• Problem statement:
Every line of the entries that holds the word "HomePage" is to be copied.

Front-end code change data
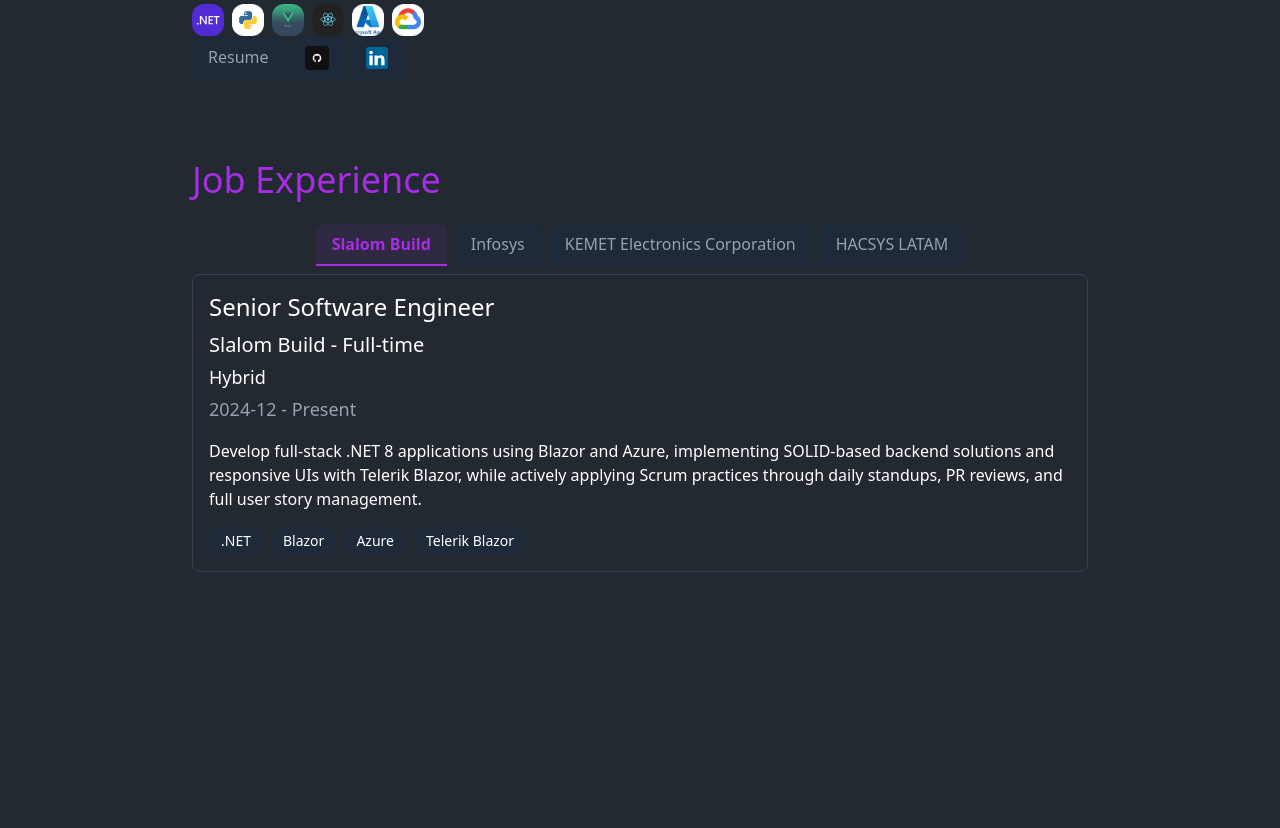
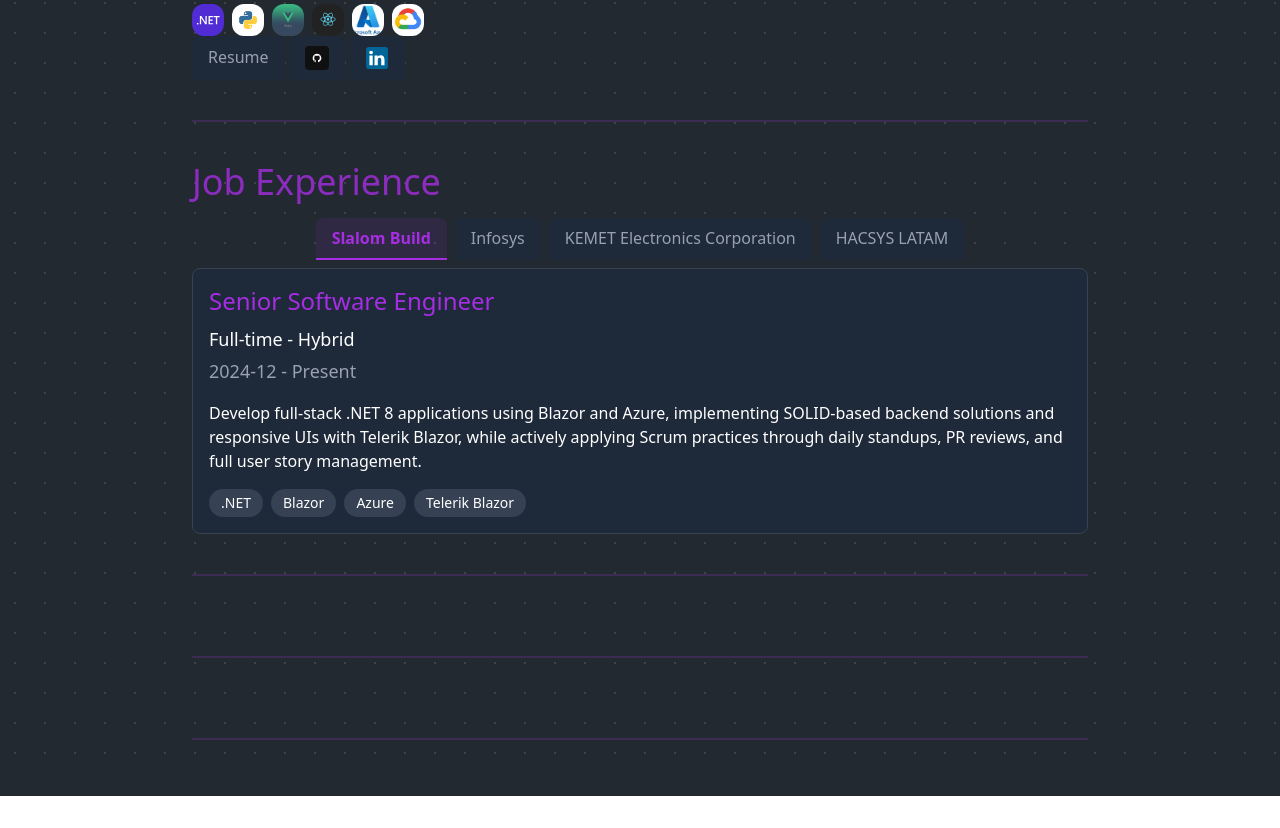
Before and after one commit to ArmandoBerlanga/Portfolio, a React (Vite) app: page / in a window 1280 px wide. Shown: the part 720-1548 px from the top of the page. After the commit the page ends 1516 px from the top, so only its background shows below. Built offline with nearby package versions, Linux system fonts and the light colour scheme.

Commit message:
feat: improve Button component styling and enhance HomePage layout with separators for better section distinction

```diff
--- a/src/components/Button.jsx
+++ b/src/components/Button.jsx
@@ -1,7 +1,7 @@
 export function Button({ children, active, onClick }) {
     return (
         <button
-            className={`px-4 py-2 rounded-t-lg border-b-2 transition-colors duration-200 cursor-pointer ${active
+            className={`px-4 py-2 rounded-t-lg border-b-2 transition-all duration-200 cursor-pointer hover:bg-primary/10 ${active
                 ? 'border-primary text-primary bg-primary/10 font-bold'
                 : 'border-transparent text-gray-400 bg-gray-800 hover:text-primary'
             }`}
--- a/src/index.css
+++ b/src/index.css
@@ -17,3 +17,8 @@
     --color-negative: var(--negative);
     --color-warning: var(--warning);
 }
+
+main {
+    background-image: radial-gradient(rgba(255, 255, 255, 0.121) 5%, transparent 0);
+    background-size: 30px 30px;
+}
--- a/src/pages/HomePage.jsx
+++ b/src/pages/HomePage.jsx
@@ -6,11 +6,15 @@
 
 export default function HomePage() {
     return (
-        <div id='home-page' className='flex flex-col space-y-20 pt-20'>
+        <div id='home-page' className='flex flex-col pt-20'>
             <AboutMeSection />
+            <div className="separator bg-primary my-10 min-h-0.5 opacity-20"></div>
             <ExperienceSection />
+            <div className="separator bg-primary my-10 min-h-0.5 opacity-20"></div>
             <EducationSection />
+            <div className="separator bg-primary my-10 min-h-0.5 opacity-20"></div>
             <ProjectsSection />
+            <div className="separator bg-primary my-10 min-h-0.5 opacity-20"></div>
             <ContactSection />
         </div>
     );
--- a/src/sections/ExperienceSection.jsx
+++ b/src/sections/ExperienceSection.jsx
@@ -49,7 +49,8 @@
 
     return (
         <section id="experience">
-            <h1 className='text-4xl text-primary mb-6'>Job Experience</h1>
+            <h1 className='text-4xl text-primary/80 mb-4'>Job Experience</h1>
+
             <div className="experience-tabs w-full flex flex-col items-center">
                 <div className="tab-list flex flex-wrap gap-2 mb-2 w-full justify-center">
                     {jobs.map((job, idx) => (
@@ -57,19 +58,24 @@
                             {job.company}
                         </Button>
                     ))}
+
                 </div>
+
                 <div className="tab-panel w-full">
-                    <div className="job-item p-4 border border-gray-700 rounded-lg w-full">
-                        <h2 className='text-2xl mb-2'>{jobs[currentIndex].title}</h2>
-                        <h3 className='text-xl mb-1'>{jobs[currentIndex].company} - {jobs[currentIndex].type}</h3>
-                        <p className='text-lg mb-1'>{jobs[currentIndex].location}</p>
+                    <div className="job-item p-4 bg-gray-800 border border-gray-700 rounded-lg w-full">
+                        <h2 className='text-2xl mb-2 text-primary'>{jobs[currentIndex].title}</h2>
+
+                        <h3 className='text-lg mb-1'>{jobs[currentIndex].type} - {jobs[currentIndex].location}</h3>
+
                         <p className='text-lg text-gray-400 mb-4'>
                             {jobs[currentIndex].startDate} - {jobs[currentIndex].endDate}
                         </p>
+
                         <p className='mb-4'>{jobs[currentIndex].description}</p>
+
                         <div className="technologies flex flex-wrap gap-2">
                             {jobs[currentIndex].technologies.map((tech, techIndex) => (
-                                <span key={techIndex} className='bg-gray-800 text-white px-3 py-1 rounded-full text-sm'>
+                                <span key={techIndex} className='bg-gray-700 text-white px-3 py-1 rounded-full text-sm'>
                                     {tech}
                                 </span>
                             ))}
```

• Exercise response:
feat: improve Button component styling and enhance HomePage layout with separators for better section distinction
--- a/src/pages/HomePage.jsx
+++ b/src/pages/HomePage.jsx
 export default function HomePage() {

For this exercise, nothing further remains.